## What you should do
Copy each line below that has "span".

*** Records for processing ***

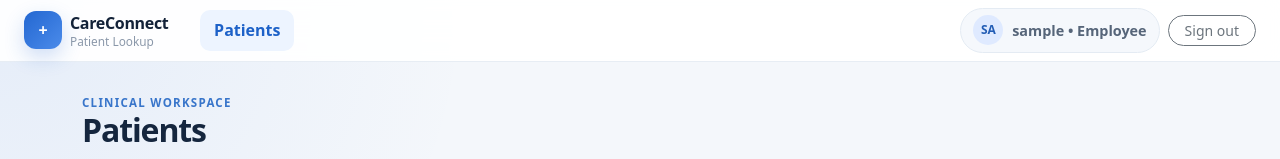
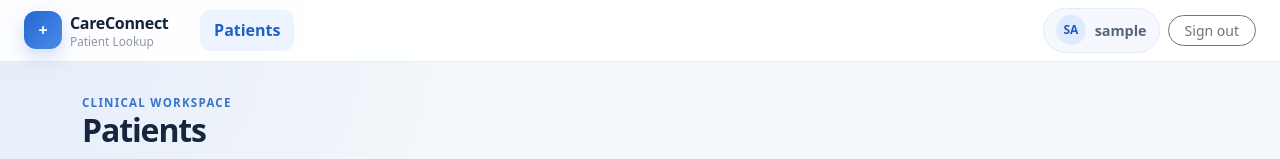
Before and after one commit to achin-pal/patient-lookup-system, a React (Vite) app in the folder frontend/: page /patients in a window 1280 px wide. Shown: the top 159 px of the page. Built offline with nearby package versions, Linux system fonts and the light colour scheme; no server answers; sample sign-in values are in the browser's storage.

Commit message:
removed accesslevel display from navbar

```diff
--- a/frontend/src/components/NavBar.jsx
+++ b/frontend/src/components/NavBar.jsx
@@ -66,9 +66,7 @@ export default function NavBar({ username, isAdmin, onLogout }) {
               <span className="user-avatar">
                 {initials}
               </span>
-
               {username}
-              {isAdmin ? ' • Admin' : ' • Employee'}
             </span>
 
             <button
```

*** End of Records for processing ***
*** Records for processing ***

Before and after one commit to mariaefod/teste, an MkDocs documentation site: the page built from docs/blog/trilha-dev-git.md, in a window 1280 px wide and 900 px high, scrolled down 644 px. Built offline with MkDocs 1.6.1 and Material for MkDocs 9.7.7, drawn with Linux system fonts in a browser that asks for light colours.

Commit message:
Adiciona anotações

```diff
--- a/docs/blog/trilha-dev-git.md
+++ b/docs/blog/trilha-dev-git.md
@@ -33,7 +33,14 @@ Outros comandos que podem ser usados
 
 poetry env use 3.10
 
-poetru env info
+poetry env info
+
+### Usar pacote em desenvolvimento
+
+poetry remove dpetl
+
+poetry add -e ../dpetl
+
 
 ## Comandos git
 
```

*** End of Records for processing ***

## Response to the task
               <span className="user-avatar">
               </span>
             </span>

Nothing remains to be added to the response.